Web page revision data:
:::

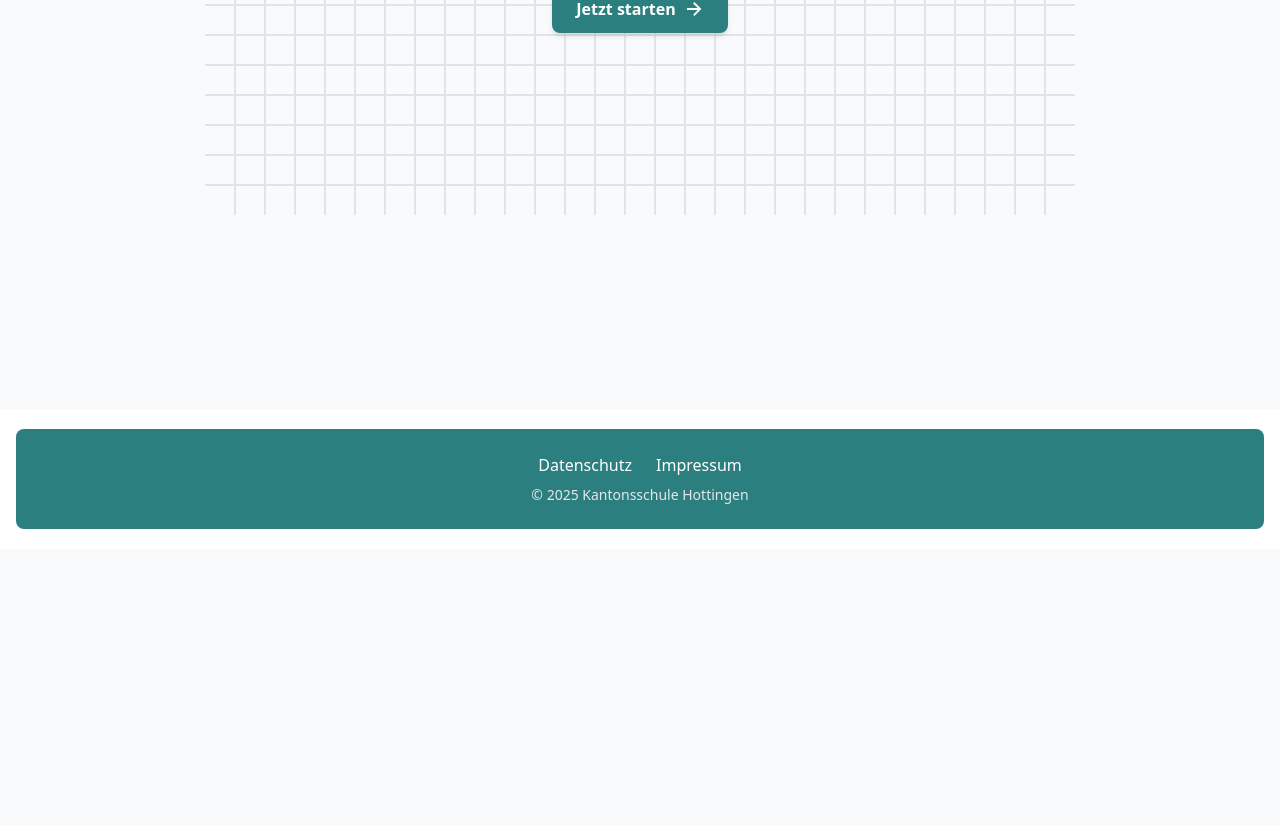
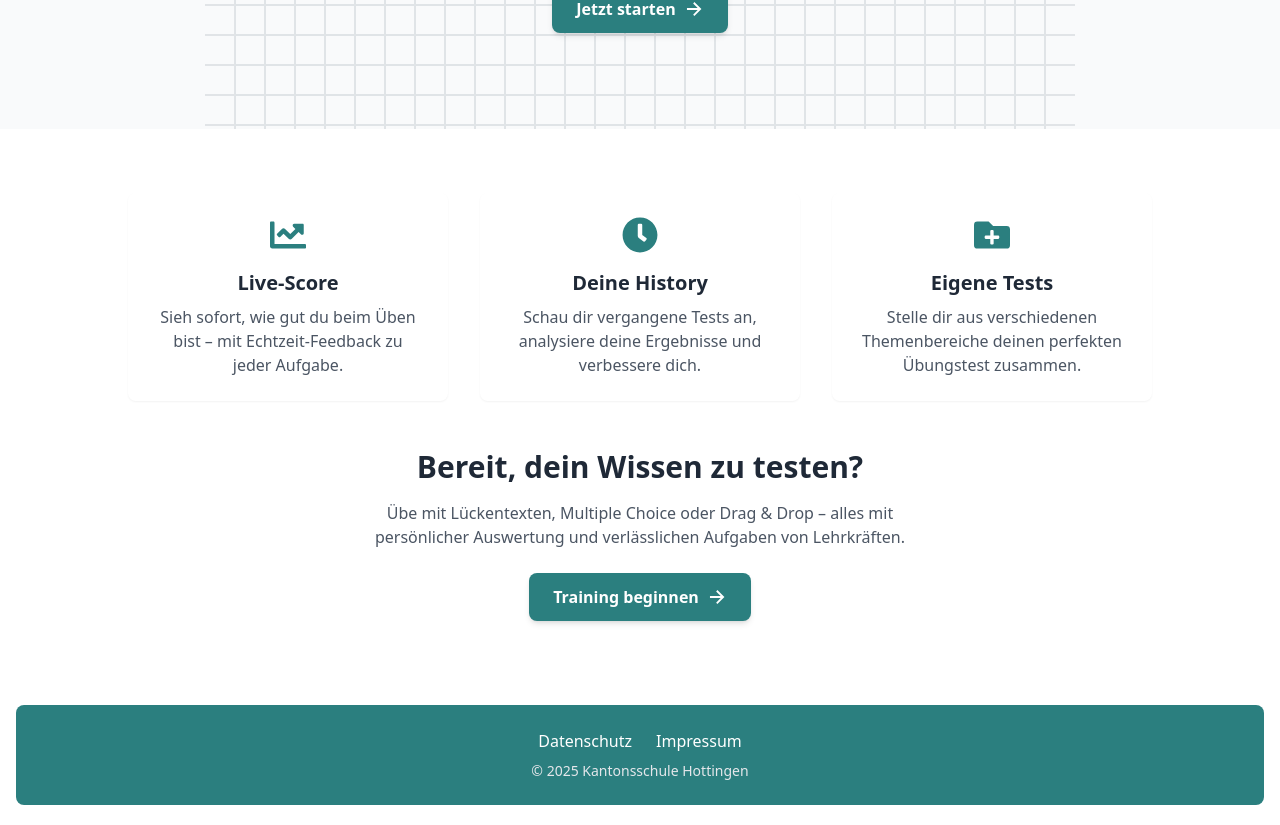
Before and after one commit to x47base/fibu-trainer-app, a Next.js app: page / in a window 1280 px wide. Shown: the part 455-1280 px from the top of the page. Before the commit the page ends 1004 px from the top, so only its background shows below. Built offline with nearby package versions, Linux system fonts and the light colour scheme; no server answers.

Commit message:
feat(app/page): features section

```diff
--- a/src/app/page.tsx
+++ b/src/app/page.tsx
@@ -38,7 +38,66 @@ export default function Home() {
       </main>
 
       {/* Features Section */}
+      <section className="py-16 px-6 bg-white">
+        <div className="max-w-5xl mx-auto grid grid-cols-1 md:grid-cols-3 gap-8">
+          <motion.div
+            initial={{ opacity: 0, y: 30 }}
+            whileInView={{ opacity: 1, y: 0 }}
+            transition={{ duration: 0.5 }}
+            className="flex flex-col items-center text-center p-6 rounded-lg shadow-sm hover:shadow-md transition-shadow"
+          >
+            <FaChartLine className="text-4xl text-themecolor mb-4" />
+            <h3 className="text-xl font-semibold text-gray-800">Live-Score</h3>
+            <p className="mt-2 text-gray-600">
+              Sieh sofort, wie gut du beim Üben bist – mit Echtzeit-Feedback zu jeder Aufgabe.
+            </p>
+          </motion.div>
 
+          <motion.div
+            initial={{ opacity: 0, y: 30 }}
+            whileInView={{ opacity: 1, y: 0 }}
+            transition={{ duration: 0.5, delay: 0.1 }}
+            className="flex flex-col items-center text-center p-6 rounded-lg shadow-sm hover:shadow-md transition-shadow"
+          >
+            <FaClock className="text-4xl text-themecolor mb-4" />
+            <h3 className="text-xl font-semibold text-gray-800">Deine History</h3>
+            <p className="mt-2 text-gray-600">
+              Schau dir vergangene Tests an, analysiere deine Ergebnisse und verbessere dich.
+            </p>
+          </motion.div>
+
+          <motion.div
+            initial={{ opacity: 0, y: 30 }}
+            whileInView={{ opacity: 1, y: 0 }}
+            transition={{ duration: 0.5, delay: 0.2 }}
+            className="flex flex-col items-center text-center p-6 rounded-lg shadow-sm hover:shadow-md transition-shadow"
+          >
+            <FaFolderPlus className="text-4xl text-themecolor mb-4" />
+            <h3 className="text-xl font-semibold text-gray-800">Eigene Tests</h3>
+            <p className="mt-2 text-gray-600">
+              Stelle dir aus verschiedenen Themenbereiche deinen perfekten Übungstest zusammen.
+            </p>
+          </motion.div>
+        </div>
+
+        <div className="text-center mt-12">
+          <h2 className="text-2xl md:text-3xl font-bold text-gray-800">
+            Bereit, dein Wissen zu testen?
+          </h2>
+          <p className="mt-4 text-gray-600 max-w-xl mx-auto">
+            Übe mit Lückentexten, Multiple Choice oder Drag & Drop – alles mit persönlicher Auswertung und verlässlichen Aufgaben von Lehrkräften.
+          </p>
+          <Link href="/train">
+            <motion.div
+              whileHover={{ scale: 1.05 }}
+              whileTap={{ scale: 0.95 }}
+              className="inline-flex items-center gap-2 mt-6 px-6 py-3 bg-themecolor text-white font-semibold rounded-lg shadow-md hover:bg-themecolorhover"
+            >
+              Training beginnen <IoArrowForwardSharp className="text-xl" />
+            </motion.div>
+          </Link>
+        </div>
+      </section>
     </div>
   );
 }
```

:::

When the string "white" appears in a line of the records above, that line is to be copied.

* _TASK ANSWER_:
+      <section className="py-16 px-6 bg-white">
+              className="inline-flex items-center gap-2 mt-6 px-6 py-3 bg-themecolor text-white font-semibold rounded-lg shadow-md hover:bg-themecolorhover"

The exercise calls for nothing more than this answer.